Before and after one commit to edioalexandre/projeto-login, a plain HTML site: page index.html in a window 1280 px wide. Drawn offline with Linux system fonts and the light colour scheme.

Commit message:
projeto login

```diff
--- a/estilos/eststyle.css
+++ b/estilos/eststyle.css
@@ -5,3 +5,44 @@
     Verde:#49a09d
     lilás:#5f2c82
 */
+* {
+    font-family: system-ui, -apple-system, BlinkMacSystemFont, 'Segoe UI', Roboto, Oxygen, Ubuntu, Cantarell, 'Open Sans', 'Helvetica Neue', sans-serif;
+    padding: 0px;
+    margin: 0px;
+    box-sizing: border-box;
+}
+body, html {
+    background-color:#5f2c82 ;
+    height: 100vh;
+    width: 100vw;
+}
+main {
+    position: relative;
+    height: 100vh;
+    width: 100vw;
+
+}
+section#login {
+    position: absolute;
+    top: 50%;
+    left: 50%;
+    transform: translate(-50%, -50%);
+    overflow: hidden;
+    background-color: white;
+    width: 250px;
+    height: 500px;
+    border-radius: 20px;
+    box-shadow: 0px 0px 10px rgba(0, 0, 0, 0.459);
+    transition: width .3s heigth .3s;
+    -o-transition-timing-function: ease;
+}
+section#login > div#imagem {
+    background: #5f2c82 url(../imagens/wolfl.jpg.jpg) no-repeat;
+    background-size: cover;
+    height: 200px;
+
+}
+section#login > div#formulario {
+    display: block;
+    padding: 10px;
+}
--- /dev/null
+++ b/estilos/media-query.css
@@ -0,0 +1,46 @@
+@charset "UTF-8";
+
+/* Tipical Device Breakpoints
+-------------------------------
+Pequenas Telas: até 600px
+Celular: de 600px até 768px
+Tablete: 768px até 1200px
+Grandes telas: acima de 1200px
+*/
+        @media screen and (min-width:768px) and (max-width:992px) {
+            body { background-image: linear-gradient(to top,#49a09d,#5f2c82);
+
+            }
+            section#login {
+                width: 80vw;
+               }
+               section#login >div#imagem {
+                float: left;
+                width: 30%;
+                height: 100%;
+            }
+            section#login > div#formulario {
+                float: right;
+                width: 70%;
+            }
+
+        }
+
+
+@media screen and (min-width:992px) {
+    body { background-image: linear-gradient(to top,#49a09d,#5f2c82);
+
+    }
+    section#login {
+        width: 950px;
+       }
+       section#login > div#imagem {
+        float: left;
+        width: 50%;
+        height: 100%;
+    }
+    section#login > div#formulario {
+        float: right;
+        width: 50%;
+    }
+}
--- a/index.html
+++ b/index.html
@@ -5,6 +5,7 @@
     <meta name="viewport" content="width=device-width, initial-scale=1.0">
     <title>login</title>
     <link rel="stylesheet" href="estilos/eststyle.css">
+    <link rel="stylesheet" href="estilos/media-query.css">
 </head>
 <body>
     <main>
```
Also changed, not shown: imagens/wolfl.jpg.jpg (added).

^^^^

** Task instructions **
In the material above, tally each line where "section" appears, and respond with only the tally.

** Reply to the task **
9